“Winning isn’t everything, it’s the only thing!” –Vince Lombardi
When I first started in Sports Radio, a local team losing was thought of as good for the station. Losing created conflict between players, coaches, administration and led to all sorts of great potential content. Probably the best example of this was the first year of the Score in Chicago–1992. It was the perfect storm. The Bears were having a terrible season. For this brand spanking new sports station, this created endless content.
Additionally, The Score had a weekly luncheon/interview with Coach Ditka. Ditka was so done with dealing with the media; he would only talk on his weekly radio show on this brand new radio station. The beat reporters, tv stations, and columnists covering the Bears had to attend the shows or listen, to get their quotes from “Da Coach” for their stories. This was radio gold. Especially for a brand new station during the infancy of the Sports Talk format. As long time host Terry Boers said, “It would be fair to say that Ditka did more for the Score in its first year than anyone. I will never ever underestimate his impact on the first year of the Score. Nobody could have done more for the Score at that time than he did.”

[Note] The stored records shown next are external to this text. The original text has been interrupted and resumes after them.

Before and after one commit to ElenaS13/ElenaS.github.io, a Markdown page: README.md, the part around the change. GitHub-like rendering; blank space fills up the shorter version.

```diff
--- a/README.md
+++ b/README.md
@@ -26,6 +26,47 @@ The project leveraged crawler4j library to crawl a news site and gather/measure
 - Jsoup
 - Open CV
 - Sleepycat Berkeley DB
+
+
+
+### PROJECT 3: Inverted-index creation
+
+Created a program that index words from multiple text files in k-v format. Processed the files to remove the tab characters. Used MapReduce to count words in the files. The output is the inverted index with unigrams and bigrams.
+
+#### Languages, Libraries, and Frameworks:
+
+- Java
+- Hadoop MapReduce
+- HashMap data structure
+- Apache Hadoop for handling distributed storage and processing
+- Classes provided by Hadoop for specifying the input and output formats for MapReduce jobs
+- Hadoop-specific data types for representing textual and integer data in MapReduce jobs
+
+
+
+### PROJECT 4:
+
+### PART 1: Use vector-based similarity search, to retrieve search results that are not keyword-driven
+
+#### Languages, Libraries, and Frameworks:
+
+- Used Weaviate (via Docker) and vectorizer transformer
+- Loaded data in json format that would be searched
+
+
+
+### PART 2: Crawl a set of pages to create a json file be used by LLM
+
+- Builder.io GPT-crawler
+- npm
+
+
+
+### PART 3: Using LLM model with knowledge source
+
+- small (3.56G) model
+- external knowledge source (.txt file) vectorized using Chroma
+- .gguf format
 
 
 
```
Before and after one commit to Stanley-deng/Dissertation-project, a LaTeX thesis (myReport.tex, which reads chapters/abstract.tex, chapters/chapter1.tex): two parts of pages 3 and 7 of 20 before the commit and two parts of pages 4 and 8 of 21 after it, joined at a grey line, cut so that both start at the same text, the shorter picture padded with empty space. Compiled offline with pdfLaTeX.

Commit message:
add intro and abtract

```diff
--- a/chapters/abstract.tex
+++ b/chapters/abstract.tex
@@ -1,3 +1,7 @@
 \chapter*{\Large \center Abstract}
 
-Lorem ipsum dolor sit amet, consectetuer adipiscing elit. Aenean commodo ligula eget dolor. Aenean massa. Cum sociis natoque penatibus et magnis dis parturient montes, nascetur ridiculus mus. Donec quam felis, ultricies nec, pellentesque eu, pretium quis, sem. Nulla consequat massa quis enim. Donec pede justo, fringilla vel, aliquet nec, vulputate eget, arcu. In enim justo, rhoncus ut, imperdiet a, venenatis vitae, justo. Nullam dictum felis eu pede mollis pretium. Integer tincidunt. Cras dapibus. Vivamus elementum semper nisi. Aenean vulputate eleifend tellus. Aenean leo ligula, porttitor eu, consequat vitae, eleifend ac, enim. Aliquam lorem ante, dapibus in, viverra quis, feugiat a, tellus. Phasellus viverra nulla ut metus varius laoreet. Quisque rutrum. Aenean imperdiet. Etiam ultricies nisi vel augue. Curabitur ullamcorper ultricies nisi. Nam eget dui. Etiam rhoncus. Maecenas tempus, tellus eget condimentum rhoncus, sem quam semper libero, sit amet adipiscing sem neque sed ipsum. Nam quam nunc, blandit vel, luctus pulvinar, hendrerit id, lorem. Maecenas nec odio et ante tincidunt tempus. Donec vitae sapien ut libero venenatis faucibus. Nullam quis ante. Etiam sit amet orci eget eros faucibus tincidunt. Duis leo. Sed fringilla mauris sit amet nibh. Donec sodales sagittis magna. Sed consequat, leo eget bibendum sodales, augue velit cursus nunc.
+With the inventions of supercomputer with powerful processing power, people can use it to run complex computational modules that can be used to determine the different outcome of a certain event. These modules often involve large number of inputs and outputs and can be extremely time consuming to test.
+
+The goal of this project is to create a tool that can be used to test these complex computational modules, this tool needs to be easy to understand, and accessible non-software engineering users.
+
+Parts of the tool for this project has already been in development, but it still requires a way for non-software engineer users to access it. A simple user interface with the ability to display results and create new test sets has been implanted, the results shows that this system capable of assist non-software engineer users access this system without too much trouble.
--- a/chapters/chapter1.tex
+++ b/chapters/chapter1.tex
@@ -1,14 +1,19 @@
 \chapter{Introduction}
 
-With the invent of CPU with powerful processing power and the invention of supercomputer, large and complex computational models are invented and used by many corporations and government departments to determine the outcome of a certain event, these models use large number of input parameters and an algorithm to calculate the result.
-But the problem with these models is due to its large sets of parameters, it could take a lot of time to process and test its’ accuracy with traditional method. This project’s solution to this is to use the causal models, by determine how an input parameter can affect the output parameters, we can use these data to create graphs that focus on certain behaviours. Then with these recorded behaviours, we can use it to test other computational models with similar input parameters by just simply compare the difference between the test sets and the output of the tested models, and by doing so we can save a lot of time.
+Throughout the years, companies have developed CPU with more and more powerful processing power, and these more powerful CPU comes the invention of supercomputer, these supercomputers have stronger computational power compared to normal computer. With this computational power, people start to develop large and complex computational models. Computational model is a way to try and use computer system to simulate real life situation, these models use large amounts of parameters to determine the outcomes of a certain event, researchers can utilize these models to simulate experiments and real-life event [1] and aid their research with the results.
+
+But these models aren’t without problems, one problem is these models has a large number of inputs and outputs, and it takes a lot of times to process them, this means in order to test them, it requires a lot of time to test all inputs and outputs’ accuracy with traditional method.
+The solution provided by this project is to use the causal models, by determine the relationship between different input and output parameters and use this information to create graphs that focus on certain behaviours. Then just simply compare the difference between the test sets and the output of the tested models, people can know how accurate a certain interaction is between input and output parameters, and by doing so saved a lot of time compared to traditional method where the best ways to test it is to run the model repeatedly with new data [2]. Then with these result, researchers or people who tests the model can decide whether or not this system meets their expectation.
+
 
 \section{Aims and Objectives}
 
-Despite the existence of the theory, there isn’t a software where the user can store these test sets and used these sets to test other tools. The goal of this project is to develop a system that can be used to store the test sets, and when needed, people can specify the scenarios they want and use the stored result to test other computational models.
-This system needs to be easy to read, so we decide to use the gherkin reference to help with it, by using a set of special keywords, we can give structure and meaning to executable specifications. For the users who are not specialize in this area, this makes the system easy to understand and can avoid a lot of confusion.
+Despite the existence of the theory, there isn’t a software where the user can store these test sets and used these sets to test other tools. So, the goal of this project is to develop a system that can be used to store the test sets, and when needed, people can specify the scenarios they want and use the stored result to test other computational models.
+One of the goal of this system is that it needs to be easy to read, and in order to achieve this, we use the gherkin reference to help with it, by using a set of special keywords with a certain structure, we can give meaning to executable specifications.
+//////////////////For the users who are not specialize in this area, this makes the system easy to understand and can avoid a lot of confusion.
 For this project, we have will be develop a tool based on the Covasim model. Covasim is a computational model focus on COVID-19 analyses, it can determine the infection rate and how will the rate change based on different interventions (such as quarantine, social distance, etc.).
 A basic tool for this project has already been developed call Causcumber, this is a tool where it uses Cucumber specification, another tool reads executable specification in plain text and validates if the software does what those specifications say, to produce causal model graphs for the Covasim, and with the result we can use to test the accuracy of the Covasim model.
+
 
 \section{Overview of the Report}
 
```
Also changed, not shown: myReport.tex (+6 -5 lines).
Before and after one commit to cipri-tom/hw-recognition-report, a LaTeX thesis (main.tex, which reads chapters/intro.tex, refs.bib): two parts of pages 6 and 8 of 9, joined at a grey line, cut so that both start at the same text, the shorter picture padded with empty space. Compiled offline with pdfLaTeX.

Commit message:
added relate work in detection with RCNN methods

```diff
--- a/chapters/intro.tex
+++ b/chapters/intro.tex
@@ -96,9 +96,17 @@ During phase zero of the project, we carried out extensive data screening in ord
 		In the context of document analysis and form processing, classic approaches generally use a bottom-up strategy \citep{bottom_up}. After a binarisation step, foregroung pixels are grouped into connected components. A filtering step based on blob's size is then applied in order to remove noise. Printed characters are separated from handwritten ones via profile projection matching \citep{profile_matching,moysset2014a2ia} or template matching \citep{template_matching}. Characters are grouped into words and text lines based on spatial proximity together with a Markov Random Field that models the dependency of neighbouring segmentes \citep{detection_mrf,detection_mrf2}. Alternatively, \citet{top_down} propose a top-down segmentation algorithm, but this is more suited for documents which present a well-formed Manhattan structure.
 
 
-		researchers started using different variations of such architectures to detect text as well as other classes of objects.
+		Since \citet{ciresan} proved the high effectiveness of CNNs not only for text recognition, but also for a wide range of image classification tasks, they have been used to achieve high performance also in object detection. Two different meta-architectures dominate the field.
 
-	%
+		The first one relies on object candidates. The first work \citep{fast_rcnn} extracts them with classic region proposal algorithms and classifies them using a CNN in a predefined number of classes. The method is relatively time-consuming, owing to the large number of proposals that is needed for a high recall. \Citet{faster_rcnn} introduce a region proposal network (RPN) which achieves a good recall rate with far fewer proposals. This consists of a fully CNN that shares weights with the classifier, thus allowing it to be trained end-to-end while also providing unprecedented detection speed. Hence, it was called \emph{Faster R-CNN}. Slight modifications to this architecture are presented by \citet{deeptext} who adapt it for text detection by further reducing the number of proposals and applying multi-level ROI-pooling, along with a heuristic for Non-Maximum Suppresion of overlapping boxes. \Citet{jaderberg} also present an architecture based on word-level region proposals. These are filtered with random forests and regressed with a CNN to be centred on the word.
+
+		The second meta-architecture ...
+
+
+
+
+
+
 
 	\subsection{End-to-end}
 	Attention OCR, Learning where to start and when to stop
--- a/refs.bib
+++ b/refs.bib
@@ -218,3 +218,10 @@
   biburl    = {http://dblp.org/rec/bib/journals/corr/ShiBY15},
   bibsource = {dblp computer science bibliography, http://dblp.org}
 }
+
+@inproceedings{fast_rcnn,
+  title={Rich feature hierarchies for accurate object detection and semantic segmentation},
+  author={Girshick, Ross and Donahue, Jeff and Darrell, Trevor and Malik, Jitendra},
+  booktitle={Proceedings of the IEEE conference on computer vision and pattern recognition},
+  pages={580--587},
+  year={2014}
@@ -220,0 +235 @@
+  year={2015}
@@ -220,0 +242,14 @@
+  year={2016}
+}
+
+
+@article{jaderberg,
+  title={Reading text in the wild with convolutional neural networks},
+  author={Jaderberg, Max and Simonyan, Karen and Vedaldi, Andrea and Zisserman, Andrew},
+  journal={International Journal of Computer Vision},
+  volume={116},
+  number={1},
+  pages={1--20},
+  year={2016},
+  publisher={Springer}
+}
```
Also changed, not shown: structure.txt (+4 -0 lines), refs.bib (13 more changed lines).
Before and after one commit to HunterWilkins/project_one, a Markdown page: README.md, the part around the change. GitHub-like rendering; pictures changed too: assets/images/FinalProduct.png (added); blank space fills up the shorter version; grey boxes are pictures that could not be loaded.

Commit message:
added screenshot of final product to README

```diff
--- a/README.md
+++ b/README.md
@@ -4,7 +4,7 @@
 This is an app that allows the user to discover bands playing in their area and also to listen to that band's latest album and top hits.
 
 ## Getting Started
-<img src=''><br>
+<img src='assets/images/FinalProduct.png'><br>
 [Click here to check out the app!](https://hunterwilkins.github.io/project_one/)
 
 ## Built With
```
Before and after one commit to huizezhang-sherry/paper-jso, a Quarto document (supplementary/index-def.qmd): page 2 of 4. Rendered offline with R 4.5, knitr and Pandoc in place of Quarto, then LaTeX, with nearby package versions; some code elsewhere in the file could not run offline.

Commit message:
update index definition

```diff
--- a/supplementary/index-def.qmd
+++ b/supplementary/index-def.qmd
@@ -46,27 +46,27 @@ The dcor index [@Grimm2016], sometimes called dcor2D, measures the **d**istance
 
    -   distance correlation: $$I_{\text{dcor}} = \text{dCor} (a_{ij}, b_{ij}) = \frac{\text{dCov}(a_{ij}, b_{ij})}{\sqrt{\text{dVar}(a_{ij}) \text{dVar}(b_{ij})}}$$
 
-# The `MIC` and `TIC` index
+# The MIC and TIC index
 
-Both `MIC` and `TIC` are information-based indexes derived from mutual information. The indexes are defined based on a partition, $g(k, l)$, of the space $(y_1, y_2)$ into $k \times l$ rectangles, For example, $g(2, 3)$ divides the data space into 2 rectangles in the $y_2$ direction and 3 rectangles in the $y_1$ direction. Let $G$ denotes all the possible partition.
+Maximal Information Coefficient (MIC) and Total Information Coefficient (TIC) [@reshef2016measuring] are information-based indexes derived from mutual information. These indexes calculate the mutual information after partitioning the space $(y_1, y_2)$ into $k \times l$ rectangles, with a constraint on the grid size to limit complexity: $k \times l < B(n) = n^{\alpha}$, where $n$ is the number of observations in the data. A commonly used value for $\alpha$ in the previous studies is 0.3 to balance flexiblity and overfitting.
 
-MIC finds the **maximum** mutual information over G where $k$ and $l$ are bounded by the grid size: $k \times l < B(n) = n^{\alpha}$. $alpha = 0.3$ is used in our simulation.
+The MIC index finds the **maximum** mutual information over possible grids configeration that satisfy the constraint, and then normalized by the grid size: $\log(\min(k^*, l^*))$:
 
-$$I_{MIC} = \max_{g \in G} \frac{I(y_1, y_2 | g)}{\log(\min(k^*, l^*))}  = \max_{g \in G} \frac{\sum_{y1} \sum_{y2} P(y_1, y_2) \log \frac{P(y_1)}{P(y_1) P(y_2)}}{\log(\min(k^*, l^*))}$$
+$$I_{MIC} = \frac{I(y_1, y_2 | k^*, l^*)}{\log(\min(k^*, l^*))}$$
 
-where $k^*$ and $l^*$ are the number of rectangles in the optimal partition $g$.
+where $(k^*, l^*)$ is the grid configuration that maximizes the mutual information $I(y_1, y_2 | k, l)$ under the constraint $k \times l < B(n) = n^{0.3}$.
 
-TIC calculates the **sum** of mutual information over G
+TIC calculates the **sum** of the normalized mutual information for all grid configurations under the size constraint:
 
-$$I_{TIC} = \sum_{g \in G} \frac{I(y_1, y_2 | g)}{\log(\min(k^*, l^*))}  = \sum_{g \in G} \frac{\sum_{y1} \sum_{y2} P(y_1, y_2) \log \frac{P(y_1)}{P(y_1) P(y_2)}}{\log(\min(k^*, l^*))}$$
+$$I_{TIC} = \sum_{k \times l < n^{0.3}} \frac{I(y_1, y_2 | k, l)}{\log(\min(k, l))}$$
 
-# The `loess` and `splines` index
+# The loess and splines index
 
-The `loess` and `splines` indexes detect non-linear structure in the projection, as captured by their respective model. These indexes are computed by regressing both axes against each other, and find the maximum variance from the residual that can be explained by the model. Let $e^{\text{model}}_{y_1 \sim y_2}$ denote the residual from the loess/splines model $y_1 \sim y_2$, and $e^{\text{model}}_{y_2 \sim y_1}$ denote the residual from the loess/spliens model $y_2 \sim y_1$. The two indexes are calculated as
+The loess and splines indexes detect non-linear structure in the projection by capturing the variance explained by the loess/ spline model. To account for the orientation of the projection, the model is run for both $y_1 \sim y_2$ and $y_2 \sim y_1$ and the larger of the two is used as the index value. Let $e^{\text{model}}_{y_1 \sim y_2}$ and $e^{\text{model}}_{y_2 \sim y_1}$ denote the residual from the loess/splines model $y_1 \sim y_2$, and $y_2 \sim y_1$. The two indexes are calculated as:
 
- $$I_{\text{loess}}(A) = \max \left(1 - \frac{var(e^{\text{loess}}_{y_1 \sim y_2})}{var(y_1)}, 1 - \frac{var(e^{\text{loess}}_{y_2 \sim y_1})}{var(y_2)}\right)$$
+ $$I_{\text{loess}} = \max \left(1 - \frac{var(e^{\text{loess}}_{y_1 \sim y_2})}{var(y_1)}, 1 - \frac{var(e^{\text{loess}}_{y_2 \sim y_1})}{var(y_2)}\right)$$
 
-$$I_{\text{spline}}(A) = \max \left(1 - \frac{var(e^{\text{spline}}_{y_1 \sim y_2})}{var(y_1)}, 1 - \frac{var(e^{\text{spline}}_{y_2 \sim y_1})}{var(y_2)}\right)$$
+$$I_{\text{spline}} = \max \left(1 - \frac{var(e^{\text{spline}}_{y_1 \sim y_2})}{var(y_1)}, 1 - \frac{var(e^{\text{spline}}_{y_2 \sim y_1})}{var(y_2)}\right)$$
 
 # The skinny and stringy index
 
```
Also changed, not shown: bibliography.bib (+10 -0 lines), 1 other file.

Over the past 26 years, the format has evolved, matured, and been taken over by corporations with shareholders to answer to. Additionally, as verbal attacks became a regular part of the format, something changed. Winning was no longer seen as boring to the format, but instead an incredible springboard for success. Higher ratings, greater interest in the format, increased marketing and sales opportunities and that all important “buzz”.
Right now that is all happening in Washington DC and Las Vegas as their teams battle in the Stanley Cup Final. Vegas is the Cinderella story of an expansion team making it through the Western Conference to the final, while Washington has not been to the Stanley Cup Final in 20 years and features one of the NHL’s biggest stars in Alexander Ovechkin.
106.7 The Fan is the FM DC rights holder for the Capitals. Caps programming has dominated the station in addition to the typical flagship Play-by-play and pre and post-game shows. The Fan’s PD Chris Kinard notes, “We’re seeing sustained audience engagement unlike anything we’ve ever seen. We’ve had days with bigger overall ratings, higher streaming numbers, etc., usually focused around Redskins content. But the meter counts, cume influx, streaming spikes, and social media engagement have been consistently near record-levels since the Caps beat Pittsburgh to advance to the Eastern Conference Finals….We’re moving fast to create opportunities for our clients to be involved in the party. We’re on the streets marketing the station and capturing the scene on social media. And I think, while all of this is happening, we all have to keep in mind the lasting impact that a championship can have on a radio station. Listeners will remember how they experienced the Cup run, and our station can and should be a part of those memories if we create compelling content and experiences.”
Across town, Chris Johnson, Program Director of the DC’s The Team 980 says “We’ve seen a tremendous surge of audience. Specifically starting with the day after the Caps eliminated the Pens. That morning we did a special show bringing in Caps TV announcers Joe Beninati and Craig Laughlin. The show had a huge response on-air and on social media. We’ve also added special pre and post games shows along with Caps and NHL guests over the past 3 weeks. Steve Czaban is broadcasting live from Vegas and we’ll be live from the Capital One Arena as well.”
In Las Vegas, where this improbable team and story has taken hold, ESPN Las Vegas afternoon drive host Steve Cofield talks about the Knights run to the finals and their impact on the local community, “Since I got here in 1996, Vegas has mostly been a disjointed community amongst the locals. Many work on the Strip where you get tired of personal interaction and just want to escape to your house in the suburbs 15 minutes away. In the past, they’d drive home, pull in their garages and hardly speak with their neighbors. Now VGK game nights are a massive meet up at local bars where sports and non-sports fans bond. Those bars, dominated by the video poker machines, used to be quiet. Now there’s a buzz before, during and after the games.”
From a sales standpoint timing and quick-turnaround are key during a winning run. So says Dave Greene, General Sales Manager for 610 Sports in Kansas City and fellow BSM columnist, “Momentum can come from a lot of places and sometimes even completely unexpectedly. Earlier this year when Kansas State made their run in the NCAA tournament that was something we clearly weren’t expecting. We knew if we acted quickly we could capitalize on the success of the team from a sales standpoint and we were able to. Our format thrives on passion and the fan base is never more passionate than after postseason success.”
In conclusion, over the past 20+ years things have changed. A winner in town is a huge opportunity for local sports radio stations, but it also takes the PDs, Hosts, Sales Managers, and Marketing directors to act quickly to take advantage of the opportunities. If they do so, the teams aren’t the only winners at the end of the day.